Business owners and managers often make the mistake of failing to communicate, or they communicate the wrong messages. This is a mistake that will almost always costs you money.
Why? Good communication is good marketing. Poor communication – or none at all – leaves customers, employees, vendors and others in the dark about you. That can hurt not only your reputation but also your bottom line.
The constant pressure of “staying in the black” can cause tunnel vision. You make excuses: “It’s my company; I know more about this than anyone else. With the economy suffering, I need to make money to keep people employed. I don’t have time to stop what I’m doing to let others know what’s going on. I don’t have money to market the company.”
It’s time to break through that tunnel vision and position yourself for the expected economic recovery. Here are six steps you can take to improve communications within your company:
• Identify all of your audiences – It’s a mistake to focus only on your customers.
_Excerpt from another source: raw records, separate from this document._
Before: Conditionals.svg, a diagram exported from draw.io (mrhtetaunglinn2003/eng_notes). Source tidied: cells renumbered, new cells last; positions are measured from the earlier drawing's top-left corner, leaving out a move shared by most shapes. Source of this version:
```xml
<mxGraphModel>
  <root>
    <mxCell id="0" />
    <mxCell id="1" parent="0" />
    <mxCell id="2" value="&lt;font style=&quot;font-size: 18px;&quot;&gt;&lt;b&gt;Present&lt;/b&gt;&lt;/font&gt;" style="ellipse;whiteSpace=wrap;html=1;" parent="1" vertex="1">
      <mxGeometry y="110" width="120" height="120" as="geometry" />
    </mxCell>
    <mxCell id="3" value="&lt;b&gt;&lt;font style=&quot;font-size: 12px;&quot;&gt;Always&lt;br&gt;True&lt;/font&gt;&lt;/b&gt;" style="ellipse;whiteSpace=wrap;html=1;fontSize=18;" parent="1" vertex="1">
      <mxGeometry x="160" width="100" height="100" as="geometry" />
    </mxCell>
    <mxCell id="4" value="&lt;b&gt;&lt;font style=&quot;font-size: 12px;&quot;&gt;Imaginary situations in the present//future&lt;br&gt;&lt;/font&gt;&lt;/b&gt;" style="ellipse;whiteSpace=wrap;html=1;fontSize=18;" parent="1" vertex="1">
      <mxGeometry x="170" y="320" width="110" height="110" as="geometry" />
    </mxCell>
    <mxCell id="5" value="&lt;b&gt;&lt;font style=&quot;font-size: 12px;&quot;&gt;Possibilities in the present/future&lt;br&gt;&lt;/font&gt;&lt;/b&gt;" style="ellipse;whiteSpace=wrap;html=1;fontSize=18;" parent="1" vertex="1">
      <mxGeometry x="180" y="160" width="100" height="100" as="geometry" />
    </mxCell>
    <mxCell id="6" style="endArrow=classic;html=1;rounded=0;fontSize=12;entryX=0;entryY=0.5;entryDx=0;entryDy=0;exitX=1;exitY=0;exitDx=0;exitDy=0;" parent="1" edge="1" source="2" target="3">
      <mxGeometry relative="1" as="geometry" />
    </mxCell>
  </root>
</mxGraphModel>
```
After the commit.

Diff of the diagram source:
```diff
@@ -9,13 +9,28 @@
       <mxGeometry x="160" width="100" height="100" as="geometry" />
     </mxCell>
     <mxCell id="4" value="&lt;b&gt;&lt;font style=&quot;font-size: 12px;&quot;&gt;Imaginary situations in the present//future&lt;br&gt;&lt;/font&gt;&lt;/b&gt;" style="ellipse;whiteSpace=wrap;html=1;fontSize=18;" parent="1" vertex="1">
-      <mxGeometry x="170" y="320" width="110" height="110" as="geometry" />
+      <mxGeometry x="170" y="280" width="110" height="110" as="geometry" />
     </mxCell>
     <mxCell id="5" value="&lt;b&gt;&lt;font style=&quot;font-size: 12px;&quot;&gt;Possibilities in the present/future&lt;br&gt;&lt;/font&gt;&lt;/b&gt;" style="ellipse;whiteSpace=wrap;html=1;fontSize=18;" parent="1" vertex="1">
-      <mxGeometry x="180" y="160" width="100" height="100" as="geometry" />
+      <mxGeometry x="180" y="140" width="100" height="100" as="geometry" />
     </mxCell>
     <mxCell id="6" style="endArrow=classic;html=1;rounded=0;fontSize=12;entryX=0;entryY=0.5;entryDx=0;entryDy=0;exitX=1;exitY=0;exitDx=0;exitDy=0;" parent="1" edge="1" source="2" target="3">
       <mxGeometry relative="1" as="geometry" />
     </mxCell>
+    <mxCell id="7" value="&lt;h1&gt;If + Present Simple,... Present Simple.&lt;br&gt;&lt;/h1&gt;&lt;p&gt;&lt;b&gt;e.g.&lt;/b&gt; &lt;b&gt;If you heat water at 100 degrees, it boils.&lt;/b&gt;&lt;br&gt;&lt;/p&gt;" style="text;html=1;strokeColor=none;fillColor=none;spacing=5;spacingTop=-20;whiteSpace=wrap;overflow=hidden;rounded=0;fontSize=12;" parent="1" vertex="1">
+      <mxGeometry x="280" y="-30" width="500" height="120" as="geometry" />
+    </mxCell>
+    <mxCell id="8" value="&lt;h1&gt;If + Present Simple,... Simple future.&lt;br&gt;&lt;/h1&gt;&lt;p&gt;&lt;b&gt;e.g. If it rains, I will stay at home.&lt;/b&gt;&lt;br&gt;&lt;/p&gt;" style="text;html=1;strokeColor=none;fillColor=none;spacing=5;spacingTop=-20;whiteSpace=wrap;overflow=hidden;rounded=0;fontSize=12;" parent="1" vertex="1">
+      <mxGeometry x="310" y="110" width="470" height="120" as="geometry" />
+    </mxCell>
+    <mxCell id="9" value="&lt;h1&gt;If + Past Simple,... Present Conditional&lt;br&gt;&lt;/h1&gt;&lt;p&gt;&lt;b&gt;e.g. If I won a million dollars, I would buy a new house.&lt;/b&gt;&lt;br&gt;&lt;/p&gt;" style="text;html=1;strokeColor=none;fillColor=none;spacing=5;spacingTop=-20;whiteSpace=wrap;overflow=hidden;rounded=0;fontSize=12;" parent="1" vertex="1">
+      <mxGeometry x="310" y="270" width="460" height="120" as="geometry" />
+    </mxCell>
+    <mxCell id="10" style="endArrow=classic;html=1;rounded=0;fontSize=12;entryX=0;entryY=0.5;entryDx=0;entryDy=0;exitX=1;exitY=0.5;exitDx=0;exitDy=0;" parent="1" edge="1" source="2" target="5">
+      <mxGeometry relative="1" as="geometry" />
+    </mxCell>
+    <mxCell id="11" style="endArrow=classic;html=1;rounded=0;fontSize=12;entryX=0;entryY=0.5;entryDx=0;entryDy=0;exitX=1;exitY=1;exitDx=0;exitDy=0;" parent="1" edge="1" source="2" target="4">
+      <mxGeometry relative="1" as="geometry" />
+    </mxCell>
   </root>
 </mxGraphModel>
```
Other important audiences include employees, investors, board members, family and friends, vendors and suppliers, and local business and trade media. Make a list that spells out each audience, plus how you communicate with them. If your audiences are consistently updated about your company, they help you spread your business message – and become your advocates.
• Showcase your successes – In a down economy, a successful business becomes a news story. Take opportunities to tell the news media – and your other audiences – about new business, contracts, a successful program, etc.
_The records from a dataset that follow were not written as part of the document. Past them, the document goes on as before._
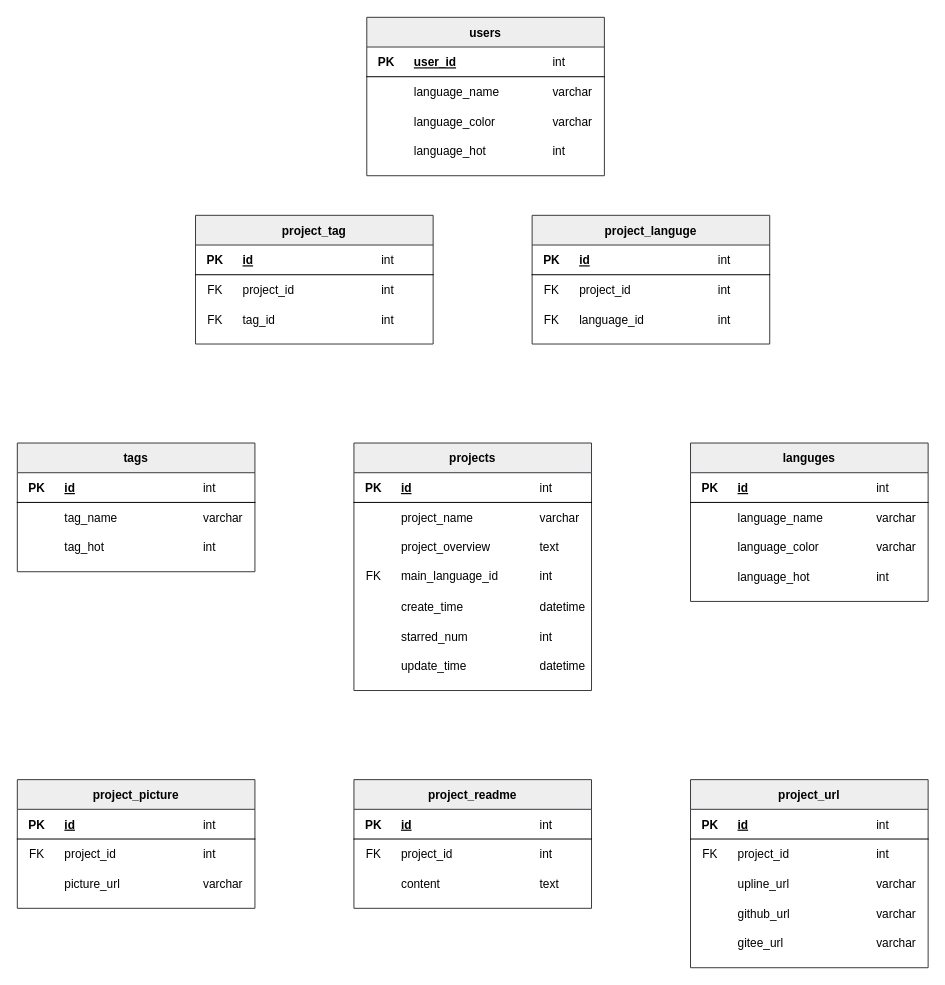
Earlier version of the draw.io diagram E-RDiagram.drawio (zhouxusoft/ProjectDisplayPlatform). Source tidied: cells renumbered, new cells numbered last; positions are measured from the earlier drawing's top-left corner, leaving out a move shared by most shapes. Both pictures are drawn from the tidied source at 99%, with x=0, y=0 at pixel (17, 17).
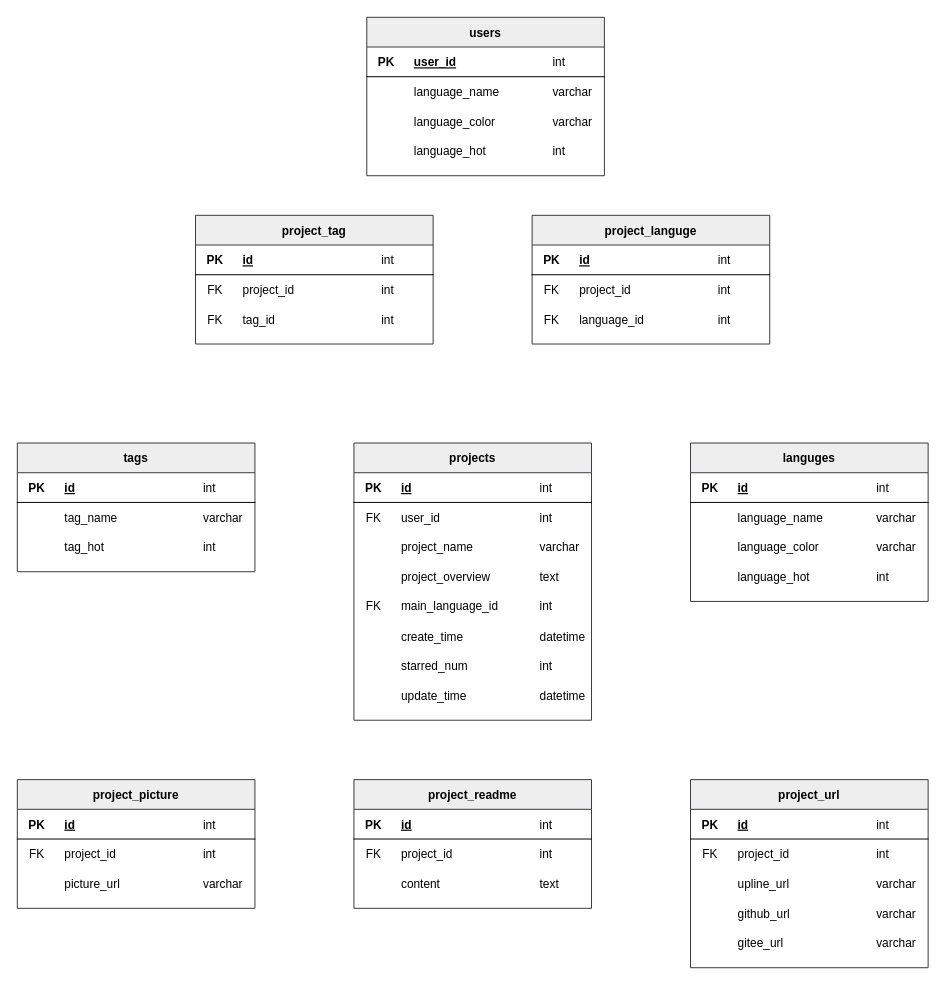
The same diagram, later.

Change to the diagram source:
```diff
@@
     <mxCell id="2" value="projects" style="shape=table;startSize=30;childLayout=tableLayout;rowLines=0;fontStyle=1;align=center;shadow=0;rounded=0;swimlaneLine=1;columnLines=0;labelBorderColor=none;bottom=1;left=1;right=1;fillStyle=auto;fillColor=#eeeeee;strokeColor=#36393d;" parent="1" vertex="1">
-      <mxGeometry x="340" y="430" width="240" height="250" as="geometry" />
+      <mxGeometry x="340" y="430" width="240" height="280" as="geometry" />
     </mxCell>
@@
+    <mxCell id="151" style="shape=partialRectangle;fillColor=none;top=0;left=0;right=0;bottom=0;" parent="2" vertex="1">
+      <mxGeometry y="60" width="240" height="30" as="geometry" />
+    </mxCell>
+    <mxCell id="152" value="FK" style="shape=partialRectangle;overflow=hidden;fillColor=none;top=0;left=0;bottom=0;right=0;" parent="151" vertex="1">
+      <mxGeometry width="40" height="30" as="geometry" />
+    </mxCell>
+    <mxCell id="153" value="user_id" style="shape=partialRectangle;overflow=hidden;fillColor=none;top=0;left=0;bottom=0;right=0;align=left;spacingLeft=6;" parent="151" vertex="1">
+      <mxGeometry x="40" width="140" height="30" as="geometry" />
+    </mxCell>
+    <mxCell id="154" value="int" style="shape=partialRectangle;overflow=hidden;fillColor=none;top=0;left=0;bottom=0;right=0;align=left;spacingLeft=6;dashed=1;" parent="151" vertex="1">
+      <mxGeometry x="180" width="60" height="30" as="geometry" />
+    </mxCell>
     <mxCell id="7" style="shape=partialRectangle;fillColor=none;top=0;left=0;right=0;bottom=0;" parent="2" vertex="1">
-      <mxGeometry y="60" width="240" height="30" as="geometry" />
+      <mxGeometry y="90" width="240" height="30" as="geometry" />
     </mxCell>
@@
     <mxCell id="11" style="shape=partialRectangle;fillColor=none;top=0;left=0;right=0;bottom=0;" parent="2" vertex="1">
-      <mxGeometry y="90" width="240" height="30" as="geometry" />
+      <mxGeometry y="120" width="240" height="30" as="geometry" />
     </mxCell>
@@
     <mxCell id="15" style="shape=tableRow;horizontal=0;startSize=0;swimlaneHead=0;swimlaneBody=0;fillColor=none;top=0;left=0;right=0;bottom=0;" parent="2" vertex="1">
-      <mxGeometry y="120" width="240" height="30" as="geometry" />
+      <mxGeometry y="150" width="240" height="30" as="geometry" />
     </mxCell>
@@
     <mxCell id="19" style="shape=tableRow;horizontal=0;startSize=0;swimlaneHead=0;swimlaneBody=0;fillColor=none;top=0;left=0;right=0;bottom=0;" parent="2" vertex="1">
-      <mxGeometry y="150" width="240" height="30" as="geometry" />
+      <mxGeometry y="180" width="240" height="30" as="geometry" />
     </mxCell>
@@
     <mxCell id="23" style="shape=tableRow;horizontal=0;startSize=0;swimlaneHead=0;swimlaneBody=0;fillColor=none;top=0;left=0;right=0;bottom=0;" parent="2" vertex="1">
-      <mxGeometry y="180" width="240" height="30" as="geometry" />
+      <mxGeometry y="210" width="240" height="30" as="geometry" />
     </mxCell>
@@
     <mxCell id="27" style="shape=tableRow;horizontal=0;startSize=0;swimlaneHead=0;swimlaneBody=0;fillColor=none;top=0;left=0;right=0;bottom=0;" parent="2" vertex="1">
-      <mxGeometry y="210" width="240" height="30" as="geometry" />
+      <mxGeometry y="240" width="240" height="30" as="geometry" />
     </mxCell>
```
• Create simple business messages – If you had only 20 seconds to sell your company’s products or services to the country’s top CEO, what would you say? What makes you different or unique from your competitors? You have to create those messages. Then, you have to ensure they are prominent on your marketing materials, your Web site and in the minds of your audiences. You have to be able to say you are better than your competitor – and back it up with your performance.
• Beef up your marketing plan – Admit it. When business slows down, you normally cut the marketing budget first. Then you’re surprised when business slows even further. Duh. To grow your business, invest in a comprehensive marketing program. It doesn’t have to break the bank, but it has to be targeted to your potential customers.
• Pick low hanging fruit – Your existing customers should be a priority. Consider loyalty programs, special deals, perks and e-newsletters with coupons for customers who already know you. They’ll tell others about how great you are.
• Recognize your limitations – You are an expert at running your company. However, you are probably not a trained communications specialist. If you have a trained professional on staff, listen to him/her. If you don’t have someone on staff, contract with a professional to provide recommendations.
The present can be a time of business revival and recovery. You may have the best product or service, but if people don’t know about it, you won’t sell it. Don’t let others accuse your company of having “a failure to communicate.”